The first time Chris Brugler ever made challah, it was for Shabbat dinner at the private home where he had just been hired as a personal chef.
In Los Angeles, with today's foodie culture in full tilt, there is no "one-size-fits-all" option when it comes to choosing a bakery to create the perfect wedding cake.
Since Meir Jacobs bought the J&T Bread Bin 34 years ago, the bakery hasn't changed much. Nestled in the center of the Farmers Market at Third and Fairfax, it retains its old-world charm -- the original glass showcases line the store's perimeter, and the original orange "Bread Bin" metal signs hang on both sides of the store. Handwritten yellow notes advertise the goods: chocolate danishes, raspberry hamantaschen, sprinkled cookies, lemon bars, macaroons and more.

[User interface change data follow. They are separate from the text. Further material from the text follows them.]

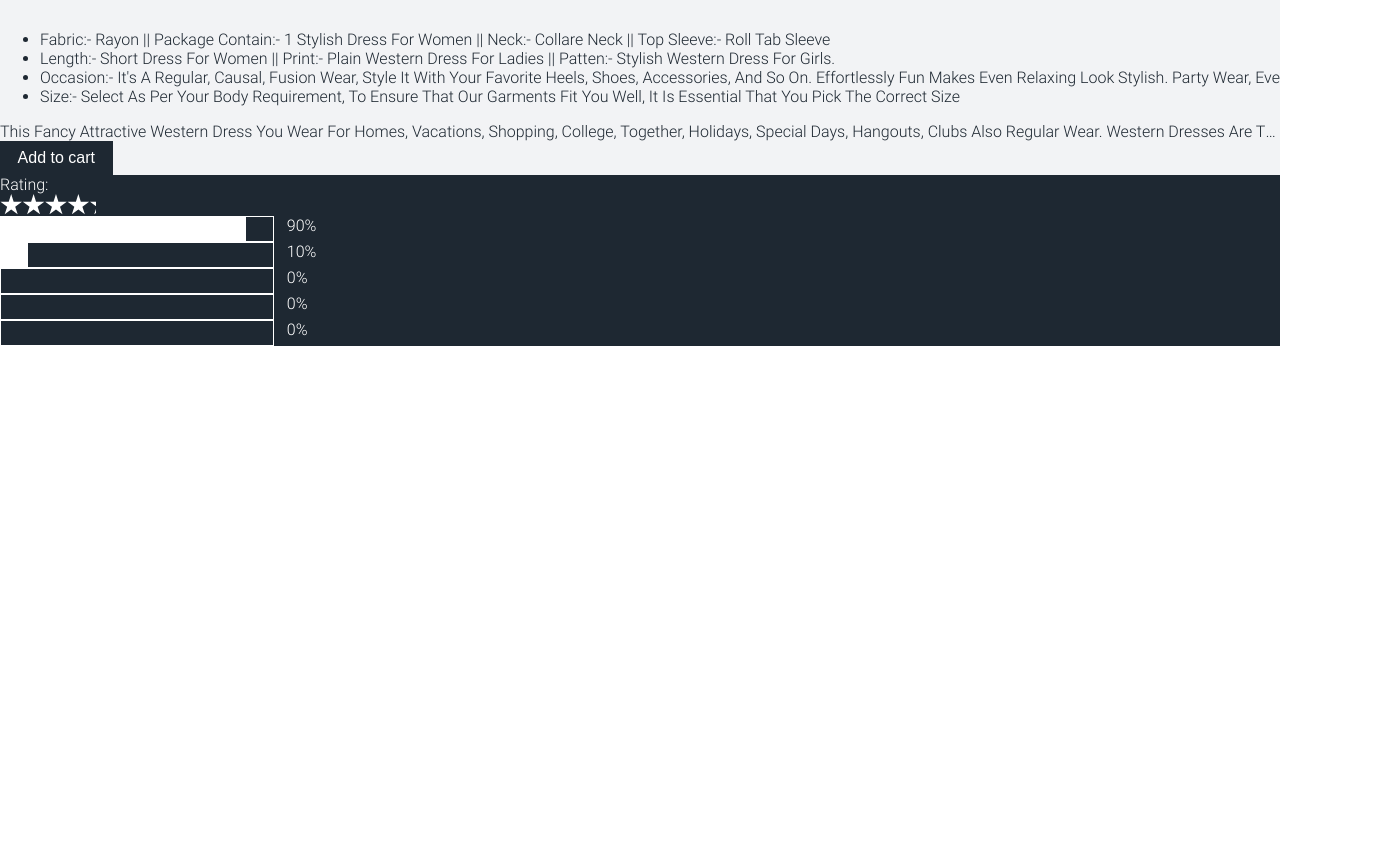
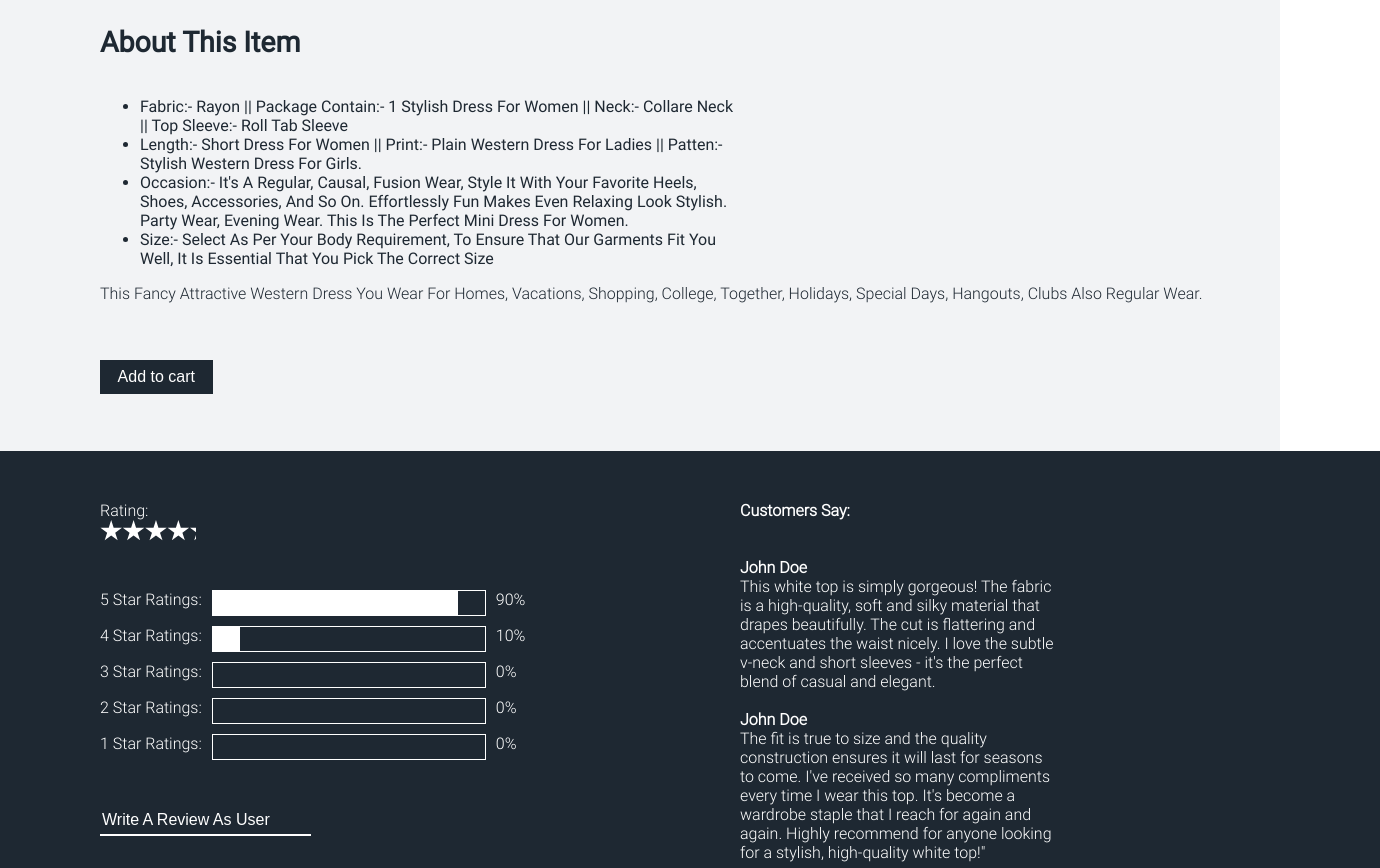
Before and after one commit to ArtConnoisseur/wrap-zip, a Next.js app: page /product-page in a window 1280 px wide. Shown: the part 580-1448 px from the top of the page, 1380 px wide, since content can reach past the window. Before the commit the page ends 926 px from the top, so only its background shows below. Built offline with nearby package versions, Linux system fonts and the light colour scheme.

Commit message:
product page basically done just picture left

```diff
--- a/src/app/components/ratings/ratings.css
+++ b/src/app/components/ratings/ratings.css
@@ -26,5 +26,23 @@
 
 .bar-parent-contianer {
     display: flex;
-    gap: 1%;
+    gap: 10px 10px;
 }
+.rating-bar{
+padding: 0.625rem;
+flex-direction: column;
+/* gap: 0.9375rem ; */
+gap: 5px 5px;
+}
+.rating-bar1{
+    display: flex;
+    gap: 15px 10px;
+    padding-top: 10px;
+    padding-bottom: ;
+}
+.Stars-Ratings{
+    display: flex;
+}
+.ratings{
+    padding-bottom: 50px;
+}
--- a/src/app/components/ratings/ratings.js
+++ b/src/app/components/ratings/ratings.js
@@ -52,11 +52,11 @@ function RatingBars( {five = 0, four = 0, three = 0, two = 0, one = 0} ) {
     } else {
         return (
             <div className='rating-bars'>
-                <Bar percent={five} />
-                <Bar percent={four} />
-                <Bar percent={three} />
-                <Bar percent={two} />
-                <Bar percent={one} />
+                <div className='rating-bar1'>5 Star Ratings:<Bar percent={five} /></div>
+                <div className='rating-bar1'>4 Star Ratings:<Bar percent={four} /></div>
+                <div className='rating-bar1'>3 Star Ratings:<Bar percent={three} /></div>
+                <div className='rating-bar1'>2 Star Ratings:<Bar percent={two} /></div>
+                <div className='rating-bar1'>1 Star Ratings:<Bar percent={one} /></div>
             </div>
         )
     }
@@ -65,9 +65,14 @@ function RatingBars( {five = 0, four = 0, three = 0, two = 0, one = 0} ) {
 export function Ratings({ rating }) {
     return (
         <div className='ratings'>
+            <div className='Stars-
+            Ratings'>
             Rating:
             <Stars rating={`${rating}`} />
+            </div>
             <div>
+                <br></br>
+                <br></br>
                 <RatingBars five={90} four={10}/>
             </div>
         </div>
--- a/src/app/product-page/page.js
+++ b/src/app/product-page/page.js
@@ -8,29 +8,57 @@ export default function ProductPage() {
         <div id='product-page-container'>
             <Header />
             <div id='product'>
-                <h4 className='roboto'>White Blouse Thing,<br/><i>oops sorry I promise ik fashion</i></h4>
-                Inclusive of all texas*
-                <h4 className='roboto'>₹ 3,00,0000.00</h4>
-                Omigod where are you buying your clothes from? Gucci! No prada!
+                <h4 className='roboto'>Silk Trendy White Blouse</h4>
+                <div id="taxes-price">
+                Inclusive of all taxes
+                <h4 className='roboto'>₹ 1,200.00</h4>
+                </div>
+                Crafted from a blend of soft cotton and lightweight chiffon, this top offers both comfort and sophistication.
                 <hr className='short-line'/>
                 <div id='about-text'>
                     <h4 className='roboto'>About This Item</h4>
-                    <ul>
+                    <ul className='roboto'>
                         <li>Fabric:- Rayon || Package Contain:- 1 Stylish Dress For Women || Neck:- Collare Neck || Top Sleeve:- Roll Tab Sleeve</li>
                         <li>Length:- Short Dress For Women || Print:- Plain Western Dress For Ladies || Patten:- Stylish Western Dress For Girls.</li>
                         <li>Occasion:- It's a regular, causal, fusion wear, style it with your favorite heels, shoes, accessories, and so on. Effortlessly fun makes even relaxing look stylish. Party wear, evening wear. This is the perfect mini dress for women.</li>
                         <li>Size:- Select as per your body requirement, To ensure that our garments fit you well, it is essential that you pick the correct size</li>
                     </ul>
-                    This fancy attractive western dress you wear for homes, vacations, shopping, college, together, holidays, special days, hangouts, clubs also regular wear. Western dresses are the perfect gifts for a birthday, Christmas, Valentine, anniversary, or unexpected surprise. Additional Information: ManufacturerLeriya Fashion, Leriya Fashion-India PackerLeriya Fashion-India ImporterLeriya Fashion-India Item Weight300 g Item Dimensions LxWxH15 x 10 x 2 Centimeters Net Quantity1.00 count Generic NameCasual Dress
+                    This fancy attractive western dress you wear for homes, vacations, shopping, college, together, holidays, special days, hangouts, clubs also regular wear.
                 </div>
+                <br></br>
+                <br></br>
+                <br></br>
                 <button className='small-button'>Add to cart</button>
+                <br></br>
+                <br></br>
+                <br></br>
+                <br></br>
             </div>
             <div id='product-review'>
-                <div id='product-ratings'>
+                <div id='product-ratings-parent'><div id='product-ratings'>
                     <Ratings rating='4.3'/>
                 </div>
-                <div id='customer-review'>
 
+                <input type="text" id='review-text' value='Write A Review As User'/>
+                <br></br>
+                <br></br>
+                <br></br>
+                </div>
+                <div id="customer-review">
+                  <b>Customers Say:</b>
+                  <br></br>
+                  <br></br>
+                  <br></br>
+                  <div id='reviews'>
+                  <b>John Doe</b><br></br>
+                  This white top is simply gorgeous! The fabric is a high-quality, soft and silky material that drapes beautifully. The cut is flattering and accentuates the waist nicely. I love the subtle v-neck and short sleeves - it's the perfect blend of casual and elegant.
+                  </div>
+                  <br></br>
+
+                  <div id='reviews'>
+                  <b>John Doe</b><br></br>
+                  The fit is true to size and the quality construction ensures it will last for seasons to come. I've received so many compliments every time I wear this top. It's become a wardrobe staple that I reach for again and again. Highly recommend for anyone looking for a stylish, high-quality white top!"
+                  </div>
                 </div>
             </div>
 
--- a/src/app/product-page/product-page.css
+++ b/src/app/product-page/product-page.css
@@ -1,8 +1,11 @@
-hr.short-line {
+.short-line {
     max-width: 40%;
     border-top: solid black 0px;
 }
-
+#product{
+    flex-direction: column;
+    gap:100%;
+}
 #about-text {
     overflow: hidden;
     text-overflow: ellipsis;
@@ -14,9 +17,53 @@ hr.short-line {
 
 #product {
     background-color: var(--gray-bg);
+    padding-top: 100px;
+    padding-left: 100px;
 }
 
 #product-review {
     background-color: var(--dark-gray-bg);
     color: white;
+    padding-left: 100px;
+    padding-top: 50px;
+    width: 100%;
+    display:flex;
 }
+
+#taxes-prices{
+  background-color: rgb(25, 10, 163);
+    display: flex;
+  column-gap: 5px;
+  justify-content: space-between;
+  width: 600px;
+    overflow:auto;
+
+}
+.roboto{
+    width: 600px;
+}
+ul{
+    width: 600px;
+    overflow:auto;
+
+}
+li{
+    white-space:wrap;
+}
+#review-text {
+    border-bottom: 2px solid white;
+    font-size: 16px;
+    background-color: transparent;
+    padding-bottom: 5px;
+    color: white;
+}
+#product-ratings-parent{
+    width: 50%;
+}
+#customer-review{
+    width:50%;
+}
+#reviews{
+    width:50%;
+    overflow: auto;
+}
```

It's the Hungarian treats that reveal the bakery's hidden history. The loaves of glazed cinnamon raisin bread, the apple squares and the three-flavored puff pastries called kalaches give meaning to Jacobs' words: "This is a very old-fashioned-style bakery."
An old-fashioned Hungarian bakery fashioned after its owner.
Vicki Hulbert wants to change kosher weddings: She would like people to start thinking about wedding cakes a little more seriously.
O.J. Simpson dropped in all the time. Mel Brooks and Anne Bancroft were regulars, as were Robert Blake and Jayne Mansfield. Steve McQueen pedaled up on his bicycle. Now the star clientele at Stan's Corner Donut Shoppe in Westwood tends to be more on the intellectual side.